(Web page edit records)
*** Block opens ***

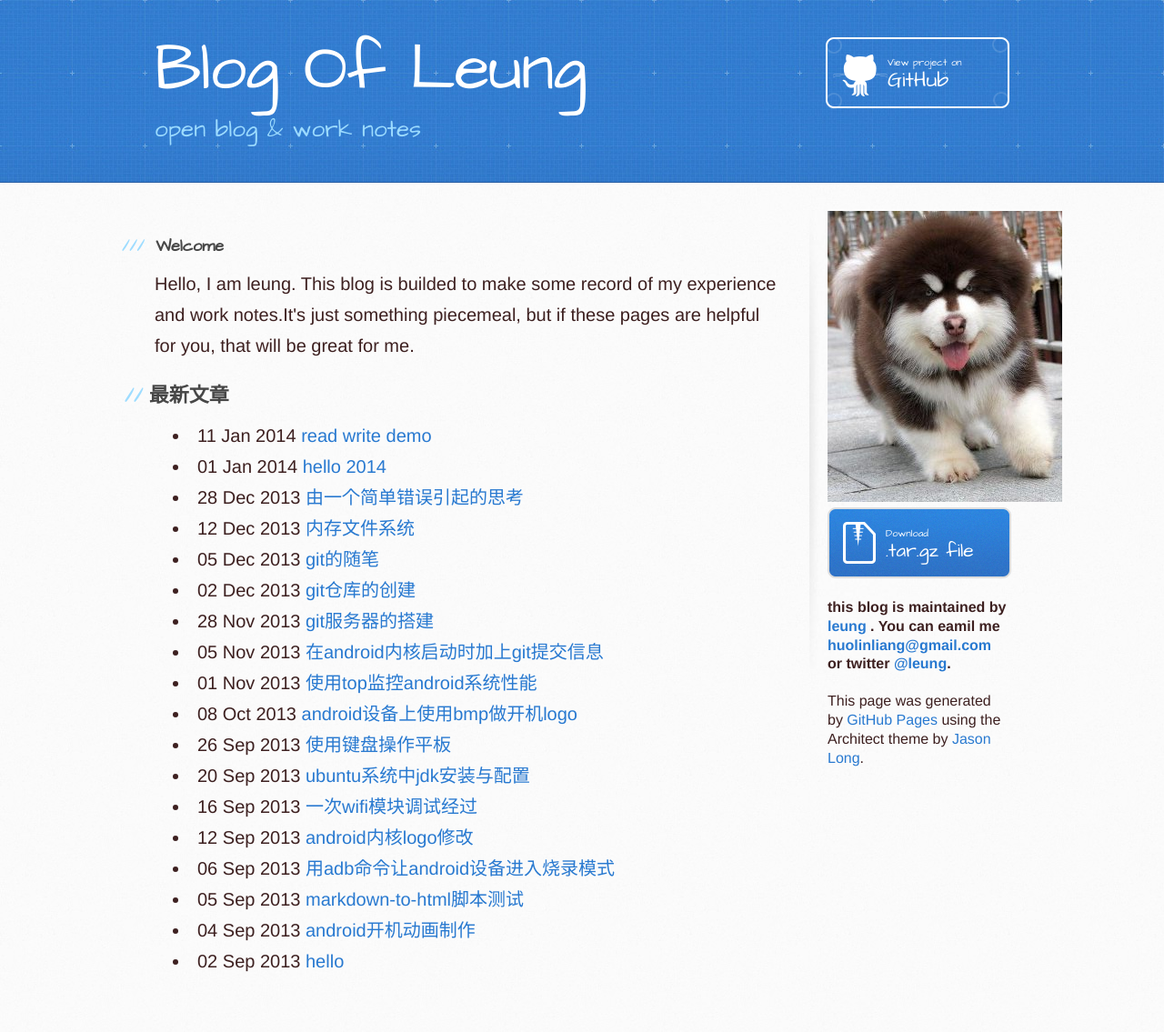
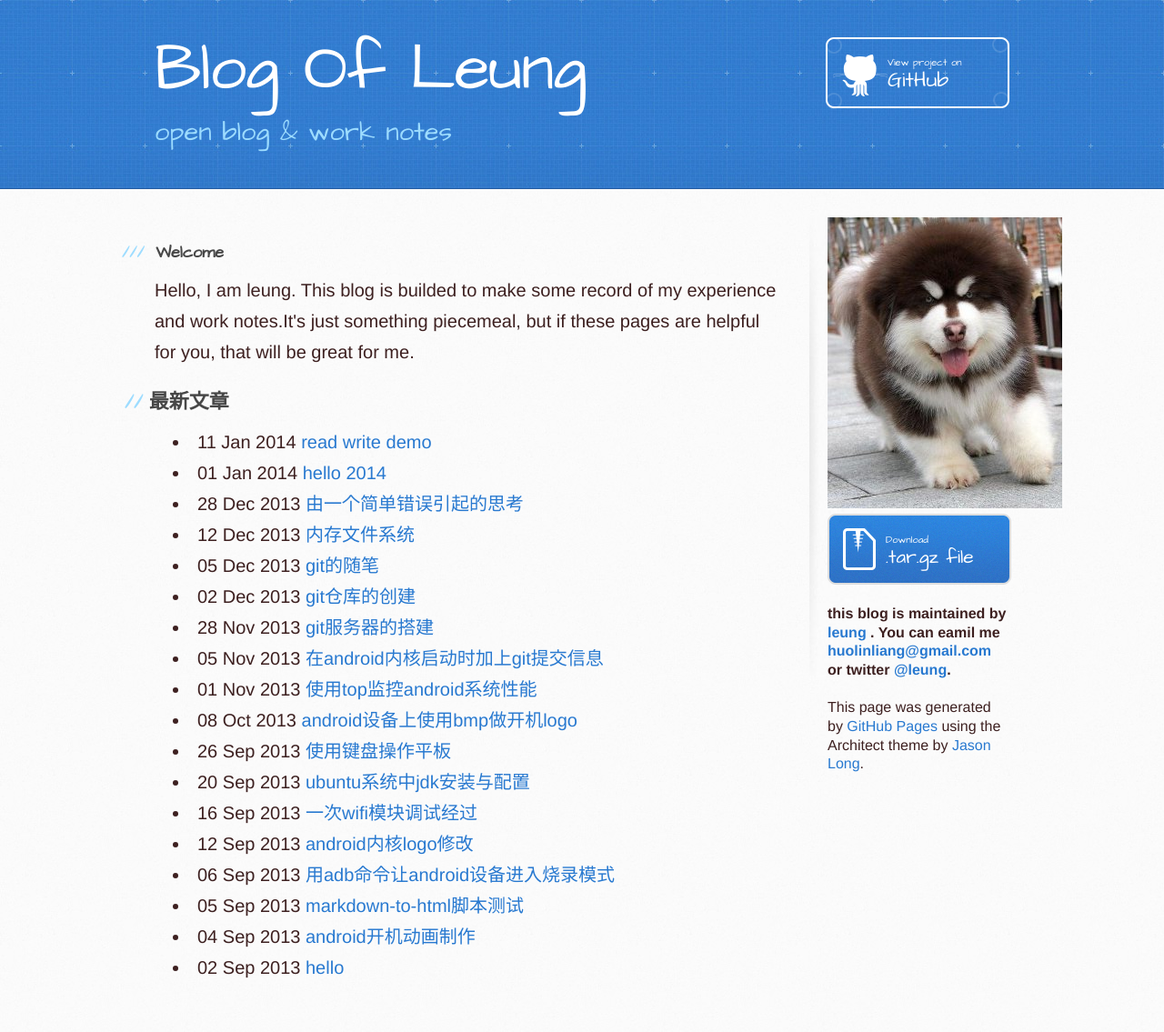
Before and after one commit to huolinliang/blog_leung, a Jekyll site: the page built from index.html, in a window 1280 px wide. Shown: the whole page at 91% size. Built offline with Jekyll 4.4.1, drawn with Linux system fonts in a browser that asks for light colours; Markdown is read by kramdown in place of the engine named in the settings.

Commit message:
modify again

```diff
--- a/stylesheets/stylesheet.css
+++ b/stylesheets/stylesheet.css
@@ -81,10 +81,10 @@ header h1 {
 }
 
 header h2 {
-  font-size: 26px;
+  font-size: 29px;
   color: #9ddcff;
   font-weight: normal;
-  line-height: 1.3;
+  line-height: 1.4;
   width: 540px;
   letter-spacing: 0;
 }
```
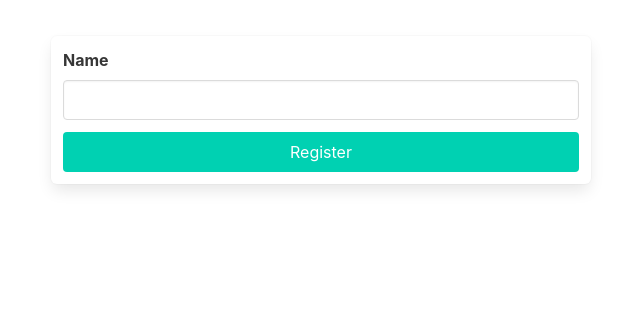
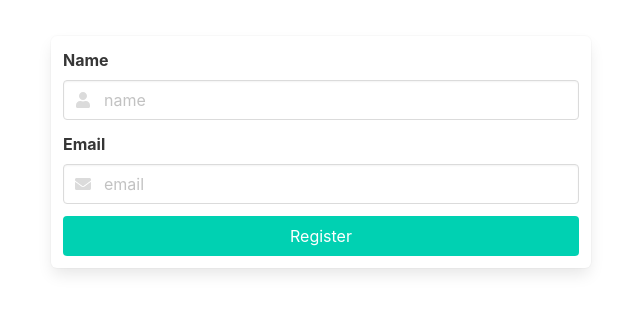
Before and after one commit to emmajphillips/register-form, a React (Create React App) app: page /register in a window 1280 px wide. Shown: the top 312 px of the page, without its empty margins (319-959 px from the left). Built offline with nearby package versions, Linux system fonts and the light colour scheme.

Commit message:
added handle change and submit functions

```diff
--- a/package.json
+++ b/package.json
@@ -3,6 +3,9 @@
   "version": "0.1.0",
   "private": true,
   "dependencies": {
+    "@fortawesome/fontawesome-svg-core": "^1.2.30",
+    "@fortawesome/free-solid-svg-icons": "^5.14.0",
+    "@fortawesome/react-fontawesome": "^0.1.11",
     "bulma": "^0.9.0",
     "eslint-plugin-react": "^7.20.6",
     "node-sass": "^4.14.1",
--- a/src/components/auth/Register.js
+++ b/src/components/auth/Register.js
@@ -1,9 +1,12 @@
 import React from 'react'
+
+import { faEnvelope, faUser, faLock } from '@fortawesome/free-solid-svg-icons'
 
 
 // component imports
 import PageContainer from '../common/PageContainer'
 import Form from '../common/Form'
+import FormInput from '../common/FormInput'
 import FormButton from '../common/FormButton'
 
 function Register() {
@@ -16,27 +19,44 @@ function Register() {
     howDidYouFindOut: ''
   })
 
+  const handleChange = event => {
+    const value = event.target.value
+    const updatedFormData = { ...formData, [event.target.name]: value }
+    setFormData(updatedFormData)
+  }
 
+  const handleSubmit = event => {
+    event.preventDefault()
+    console.log(formData)
+  }
 
 
   return (
     <PageContainer>
-      <Form>
-        <div className="field">
-          <label className="label">Name</label>
-          <div className="control">
-            <input
-              className="input"
-              type="text"
-              name="name"
-              value={formData.name}
-            />
-          </div>
-        </div>
+      <Form onSubmit={handleSubmit}>
+
+        <FormInput
+          name='name'
+          label='Name'
+          placeholder='name'
+          icon={faUser}
+          value={formData.name}
+          onChange={handleChange}
+        />
+
+        <FormInput
+          name='email'
+          label='Email'
+          placeholder='email'
+          icon={faEnvelope}
+          value={formData.email}
+          onChange={handleChange}
+        />
+
+
         <FormButton
           buttonText='Register'
         />
-
       </Form>
     </PageContainer>
   )
--- a/src/components/common/Form.js
+++ b/src/components/common/Form.js
@@ -3,7 +3,7 @@ import React from 'react'
 function Form ({ onSubmit, children }) {
   return (
     <div className='columns'>
-      <form onSubmit={onsubmit} className='column is-half is-offset-one-quarter box'>
+      <form onSubmit={onSubmit} className='column is-half is-offset-one-quarter box'>
         {children}
       </form>
     </div>
--- /dev/null
+++ b/src/components/common/FormInput.js
@@ -0,0 +1,36 @@
+import React from 'react'
+import { FontAwesomeIcon } from '@fortawesome/react-fontawesome'
+
+function FormInput({
+  name,
+  label,
+  value,
+  error,
+  onChange,
+  placeholder = null ,
+  icon = null,
+  type = 'text'
+}) {
+  return (
+    <div className="field">
+      <label className="label">{label}</label>
+      <div className="control has-icons-left">
+        <input
+          className={`input ${error ? 'is-danger' : ''}`}
+          placeholder={placeholder ? placeholder : ''}
+          name={name}
+          onChange={onChange}
+          value={value}
+          type={type}
+        />
+        {icon &&
+          <span className="icon is-small is-left">
+            <FontAwesomeIcon icon={icon} />
+          </span>
+        }
+      </div>
+    </div>
+  )
+}
+
+export default FormInput
```
Also changed, not shown: 1 other file (tests, documents, lock files or other folders).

*** Block closes ***

* _Work to be completed_
For the string "size", show each line of the entries above where it occurs.

* _Result of the exercise_
Before and after one commit to huolinliang/blog_leung, a Jekyll site: the page built from index.html, in a window 1280 px wide. Shown: the whole page at 91% size. Built offline with Jekyll 4.4.1, drawn with Linux system fonts in a browser that asks for light colours; Markdown is read by kramdown in place of the engine named in the settings.
-  font-size: 26px;
+  font-size: 29px;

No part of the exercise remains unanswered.